INPUT RECORDS:
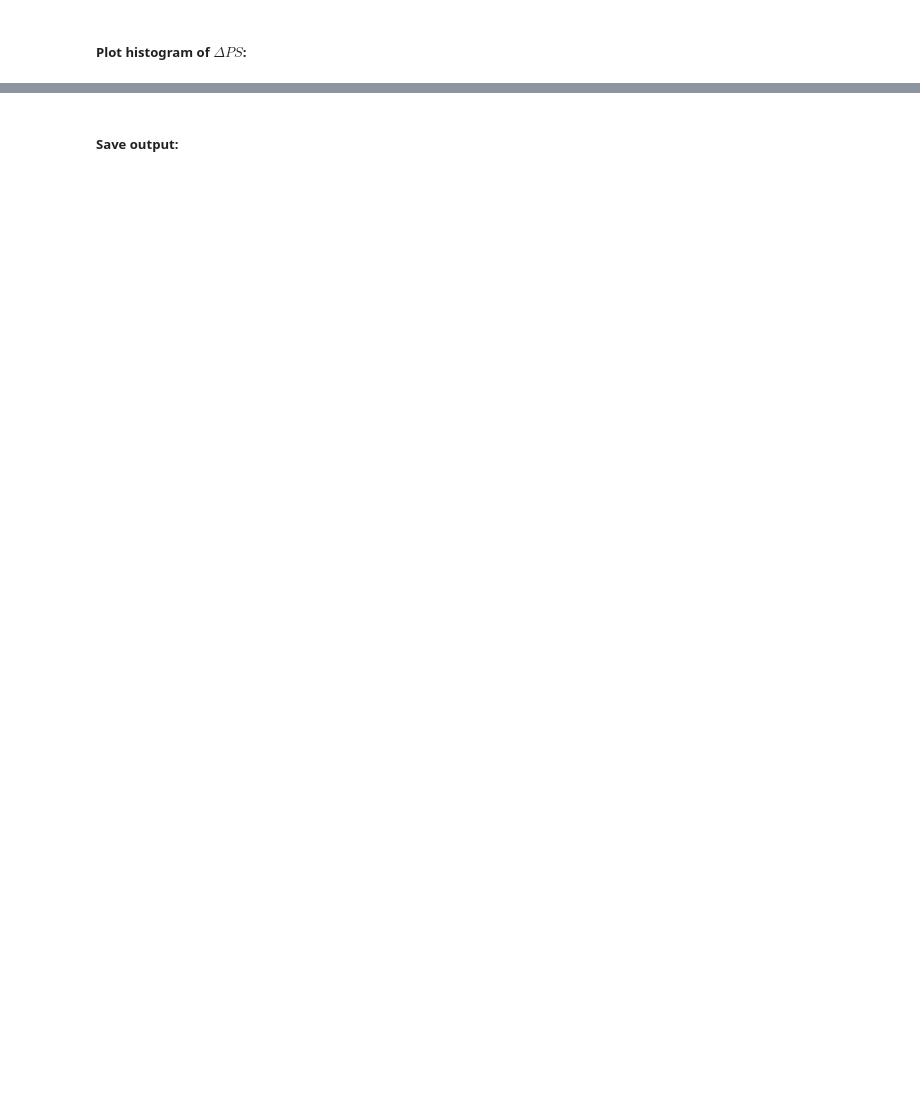
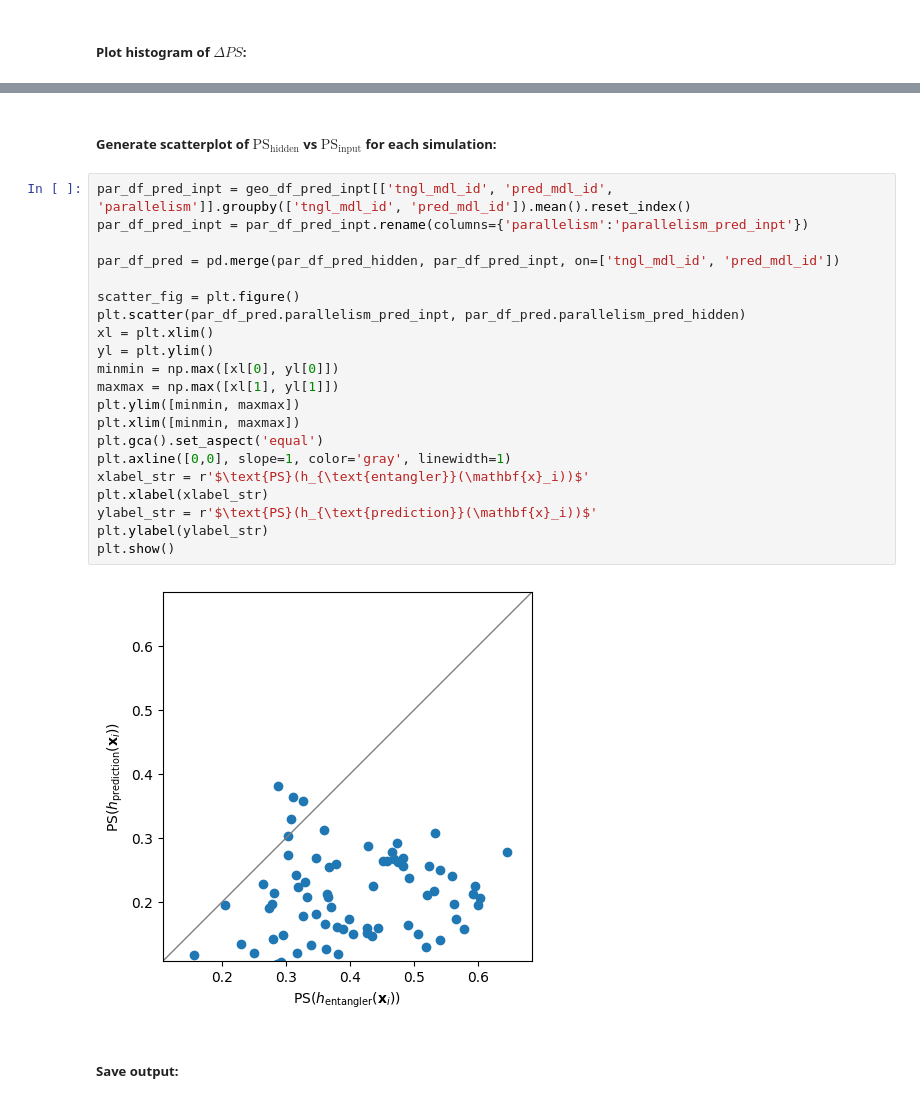
Before and after one commit to danieldkato/simulation_whiskers, a Jupyter notebook: scripts/tangle_evo_pred_hist_ps.ipynb, the cells around one changed output, grey strips where cells are left out. Drawn from its saved outputs; the diff is of its cells as text; blank space fills up the shorter version.

```diff
--- a/scripts/tangle_evo_pred_hist_ps.ipynb
+++ b/scripts/tangle_evo_pred_hist_ps.ipynb
@@ -103,3 +107,28 @@ Text(0.5, 1.0, 'Distribution of hidden layer $\\Delta \\text{PS}$')
+# %% [markdown]
+##### Generate scatterplot of $\text{PS}_{\text{hidden}}$ vs $\text{PS}_{\text{input}}$ for each simulation:
+# %%
+par_df_pred_inpt = geo_df_pred_inpt[['tngl_mdl_id', 'pred_mdl_id', 'parallelism']].groupby(['tngl_mdl_id', 'pred_mdl_id']).mean().reset_index()
+par_df_pred_inpt = par_df_pred_inpt.rename(columns={'parallelism':'parallelism_pred_inpt'})
+
+par_df_pred = pd.merge(par_df_pred_hidden, par_df_pred_inpt, on=['tngl_mdl_id', 'pred_mdl_id'])
+
+scatter_fig = plt.figure()
+plt.scatter(par_df_pred.parallelism_pred_inpt, par_df_pred.parallelism_pred_hidden)
+xl = plt.xlim()
+yl = plt.ylim()
+minmin = np.max([xl[0], yl[0]])
+maxmax = np.max([xl[1], yl[1]])
+plt.ylim([minmin, maxmax])
+plt.xlim([minmin, maxmax])
+plt.gca().set_aspect('equal')
+plt.axline([0,0], slope=1, color='gray', linewidth=1)
+xlabel_str = r'$\text{PS}(h_{\text{entangler}}(\mathbf{x}_i))$'
+plt.xlabel(xlabel_str)
+ylabel_str = r'$\text{PS}(h_{\text{prediction}}(\mathbf{x}_i))$'
+plt.ylabel(ylabel_str)
+plt.show()
+# %% [output]
+[figure, added]
 # %% [markdown]
 ##### Save output:
 # %%
```
Also changed, not shown: parts of 6 cells of this notebook.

EXERCISE:
Sift through the material above and copy the lines that contain the word "cells".

SOLVED EXERCISE:
Before and after one commit to danieldkato/simulation_whiskers, a Jupyter notebook: scripts/tangle_evo_pred_hist_ps.ipynb, the cells around one changed output, grey strips where cells are left out. Drawn from its saved outputs; the diff is of its cells as text; blank space fills up the shorter version.
Also changed, not shown: parts of 6 cells of this notebook.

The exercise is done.